It seems planners should encourage their high net worth clients to act soon. The biggest point of resistance will be the desire not to give up their wealth or their control over that wealth. But self-settled trusts or a new idea discussed in the February 2019 issue of Estate Planning entitled “SPATs: A Flexible Alternative to DAPTs” may allow the property owner to continue to benefit from the property and protect the property from creditor claims. There are many variations on DAPTs, and many variations of spousal lifetime access trusts for married couples, all of which may provide clients a measure of control and benefit from assets transferred. Overall, that is a way to benefit not only members of the client’s family but the family as well.
Remember the rush to use the temporary enhanced exemption in 2012? Well, there may be an even greater rush occurring soon if a blue wave in Washington occurs in 2020.
Jonathan G. Blattmachr, Esq., Editor-in-Chief & Co-Author of Wealth Transfer Planning™
A retired Partner in, and former leader of the Trusts, Estates, and Exempt Organizations section of, the New York law firm Milbank Tweed Hadley & McCloy, LLP—Mr. Blattmachr is recognized as one of the most creative trusts and estates lawyers in the country and is listed in The Best Lawyers in America.
He has written and lectured extensively on estate and trust taxation and charitable giving. Mr. Blattmachr is also widely respected for his dedication to always sharing his expertise and ideas with other lawyers, as well as mentoring less seasoned lawyers. These contributions are recognized in his receiving the Hartman Axley Lifetime Service Award.

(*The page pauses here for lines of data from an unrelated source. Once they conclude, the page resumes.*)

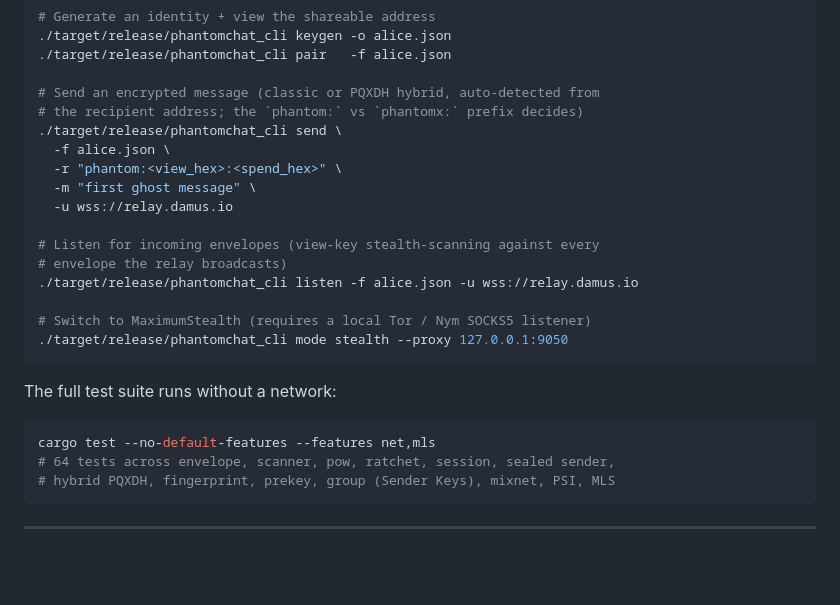
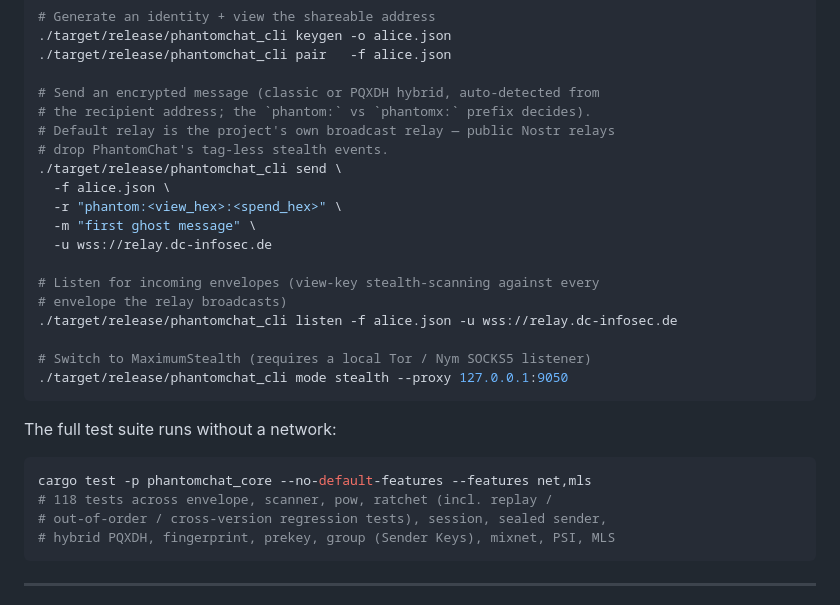
Before and after one commit to cengo441337-a11y/phantomchat, a Markdown page: README.md, the part around one of its changes. Drawn GitHub-style; blank space fills up the shorter version.

````diff
--- a/README.md
+++ b/README.md
@@ -33,16 +74,18 @@ cargo build --release -p phantomchat_cli
 ./target/release/phantomchat_cli pair   -f alice.json
 
 # Send an encrypted message (classic or PQXDH hybrid, auto-detected from
-# the recipient address; the `phantom:` vs `phantomx:` prefix decides)
+# the recipient address; the `phantom:` vs `phantomx:` prefix decides).
+# Default relay is the project's own broadcast relay — public Nostr relays
+# drop PhantomChat's tag-less stealth events.
 ./target/release/phantomchat_cli send \
   -f alice.json \
   -r "phantom:<view_hex>:<spend_hex>" \
   -m "first ghost message" \
-  -u wss://relay.damus.io
+  -u wss://relay.dc-infosec.de
 
 # Listen for incoming envelopes (view-key stealth-scanning against every
 # envelope the relay broadcasts)
-./target/release/phantomchat_cli listen -f alice.json -u wss://relay.damus.io
+./target/release/phantomchat_cli listen -f alice.json -u wss://relay.dc-infosec.de
 
 # Switch to MaximumStealth (requires a local Tor / Nym SOCKS5 listener)
 ./target/release/phantomchat_cli mode stealth --proxy 127.0.0.1:9050
@@ -51,8 +94,9 @@ cargo build --release -p phantomchat_cli
 The full test suite runs without a network:
 
 ```bash
-cargo test --no-default-features --features net,mls
-# 64 tests across envelope, scanner, pow, ratchet, session, sealed sender,
+cargo test -p phantomchat_core --no-default-features --features net,mls
+# 118 tests across envelope, scanner, pow, ratchet (incl. replay /
+# out-of-order / cross-version regression tests), session, sealed sender,
 # hybrid PQXDH, fingerprint, prekey, group (Sender Keys), mixnet, PSI, MLS
 ```
 
````
Also changed, not shown: other parts of README.md (+49 -8 lines), docs/screenshots/01-onboarding.png (added), docs/screenshots/02-identity.png (added), docs/screenshots/03-contacts.png (added), docs/screenshots/04-chat.png (added), docs/screenshots/05-settings.png (added), docs/screenshots/06-pin.png (added).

Mr. Blattmachr graduated from Columbia University School of Law cum laude, where he was recognized as a Harlan Fiske Stone Scholar, and received his A.B. degree from Bucknell University, majoring in mathematics. He has served as a lecturer-in-law for the Columbia University School of Law and is an Adjunct Professor of Law at New York University Law School for its Masters in Tax Program (LLM). He is a former chairperson of the Trusts & Estates Law Section of the New York State Bar Association and of several committees of the American Bar Association. Mr. Blattmachr is a Fellow and a former Regent of the American College of Trust and Estate Counsel and past chair of its Estate and Gift Tax Committee. He is author or co-author of eight books and more than 500 articles on estate planning and tax topics.
His professional activities, include having served as an Advisor on The American Law Institute, Restatement of the Law, Trusts 3rd; and as a Fellow of The New York Bar Foundation and a member of the American Bar Foundation.
Martin M. Shenkman, CPA, MBA, PFS, AEP, JD, Shenkman Law
Martin M. Shenkman is an attorney in private practice in Ft. Lee, NJ, and New York City. His practice focuses on estate and tax planning, planning for closely held business, and estate administration. Mr. Shenkman is an author of more than 800 articles and over 40 books, including his most recent book on powers of attorney, co-authored with Jonathan Blattmachr. He is an editorial board member of Trusts & Estates Magazine and the Matrimonial Strategist, and the recipient of many awards including the prestigious Accredited Estate Planners (Distinguished) award from NAEPC and Financial Planning Magazine’s 2012 Pro-Bono Financial Planner of the Year for his efforts on behalf of those living with chronic illness and disability.